Ten years ago, on February 15, 2011, anti-government protests accompanied by unrest broke out in Libya. Supported by the NATO countries, they led to the fall of Muammar Gaddafi’s regime.
Libyan society is divided into assessing these events: some see it as an international conspiracy whose objective was to redistribute spheres of influence in the region, others a successful revolution, while still others prefer to assess these events according to their current consequences.
Conspiracy against Libya and the Libyans
Naser Said, the Libyan National Popular Movement spokesperson, notes that the Libyans were deceived and dispossessed of their state ten years ago.
“Ten years ago, the enemies of Libya, both internal and external, deceived the Libyans by taking them to the streets, by organizing a ‘revolution’, by involving the media in it to do so.”
“As a result, we were dispossessed of our own country: we had a blatant military intervention by NATO for eight months.”
“It was the Alliance’s largest and longest military operation outside its borders after World War II. And now we have neither state nor infrastructure. Hundreds of thousands of Libyan families have been forced from their homes, and their towns and villages have been destroyed. Thousands of Libyans have been coldly killed,” he said.
According to him, over the past ten years, Libya has become a den of terrorists and a place for the activities of foreign intelligence services. And we don’t know when it will end.
Regarding how Libya has retreated in its historical development, the politician adds: “These events which brought the situation back inside the country to what it was in the 1950s: we no longer have electricity, medicine or money.”
For Naser Said, the month of February 2011 constitutes the “dark time” in the Libyan people’s history, who must now wrest their independence from foreign states and terrorists.
A successful revolution
In turn, Adel Karmous, member of the High Council of State of Libya, underlines that the Gaddafi regime’s overthrow in February 2011 was the starting point for the new Libya’s history.
“The revolution certainly achieved its goals: the regime, which only harmed Libyans through its tyrannical character and oppression for more than 40 years, was finally overthrown.”
“Ten years ago, there was, therefore, a real revolution of the Libyan people against authoritarianism. It shouldn’t even be questioned. All the more so since a third party did not organize it: the demonstrations were spontaneous,” he explains.
According to the parliamentarian, the country’s problems after the overthrow of Gaddafi were the result of the absence of a leader to manage them.
Referring to the current situation, he adds: “The results of the dialogue, like the current situation, satisfy the majority of Libyan society. It should be understood that a political settlement only cut the way to the militarization of the political system with the election of a provisional government. The new Libya is only in its infancy.”
‘The worst period in history’
However, few would deny that the past decade has been a turning point in Libyan history. Libyan writer Hussein Miftah calls the last ten years the worst years for Libyans since the country gained independence.
“The point is that Libya has only been independent for 60 years. For 40 years, she lived under the reign of Muammar Gaddafi. The past decade had turned out to be much worse than the period when Libyan independence was just established.
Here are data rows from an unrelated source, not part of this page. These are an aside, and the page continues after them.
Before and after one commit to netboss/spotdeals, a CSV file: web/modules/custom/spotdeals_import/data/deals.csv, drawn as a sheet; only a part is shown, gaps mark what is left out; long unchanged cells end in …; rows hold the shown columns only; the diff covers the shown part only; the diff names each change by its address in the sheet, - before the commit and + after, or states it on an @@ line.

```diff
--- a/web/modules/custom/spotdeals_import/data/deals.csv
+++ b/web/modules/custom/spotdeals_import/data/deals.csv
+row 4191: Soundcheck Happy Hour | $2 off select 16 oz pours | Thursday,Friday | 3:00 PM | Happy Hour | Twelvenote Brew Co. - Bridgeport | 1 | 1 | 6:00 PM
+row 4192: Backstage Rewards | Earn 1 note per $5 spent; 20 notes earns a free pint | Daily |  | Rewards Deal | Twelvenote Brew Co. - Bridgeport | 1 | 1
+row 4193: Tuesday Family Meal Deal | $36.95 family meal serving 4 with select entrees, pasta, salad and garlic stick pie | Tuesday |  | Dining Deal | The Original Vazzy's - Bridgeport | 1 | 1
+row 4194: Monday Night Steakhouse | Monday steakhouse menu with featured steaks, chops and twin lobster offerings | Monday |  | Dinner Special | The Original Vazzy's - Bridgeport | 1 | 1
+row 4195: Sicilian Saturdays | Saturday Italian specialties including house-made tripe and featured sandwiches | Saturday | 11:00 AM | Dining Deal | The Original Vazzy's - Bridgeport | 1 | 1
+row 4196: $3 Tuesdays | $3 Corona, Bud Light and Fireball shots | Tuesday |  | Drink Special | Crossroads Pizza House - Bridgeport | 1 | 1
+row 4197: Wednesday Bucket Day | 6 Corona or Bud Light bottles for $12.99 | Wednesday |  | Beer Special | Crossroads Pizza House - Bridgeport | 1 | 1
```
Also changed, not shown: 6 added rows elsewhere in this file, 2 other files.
Because the current chaos is truly unprecedented,” he says.
When asked why this happened, the expert answers: “There was no revolution. The chaos in which we live today is only a consequence of the sharing of the region by external actors. We can see this clearly if we look at what forces are present in our territory and what their objectives are”.
According to him, the only force in Libya that benefits the current situation is the Islamists.
“Branches of the Muslim Brotherhood* control part of Libyan territory. Of course, before, they couldn’t even dream of it. From now on, their activities are covered by Turkey, which sends them money or arms.”
“They also cooperate with other extremist movements of political Islam in North Africa. They, therefore, experienced a real development here,” concludes Hussein Miftah.
So far, the Libyans have only been able to take the first step towards ending the chaos in their country by electing a provisional government that will prepare the country for elections in December.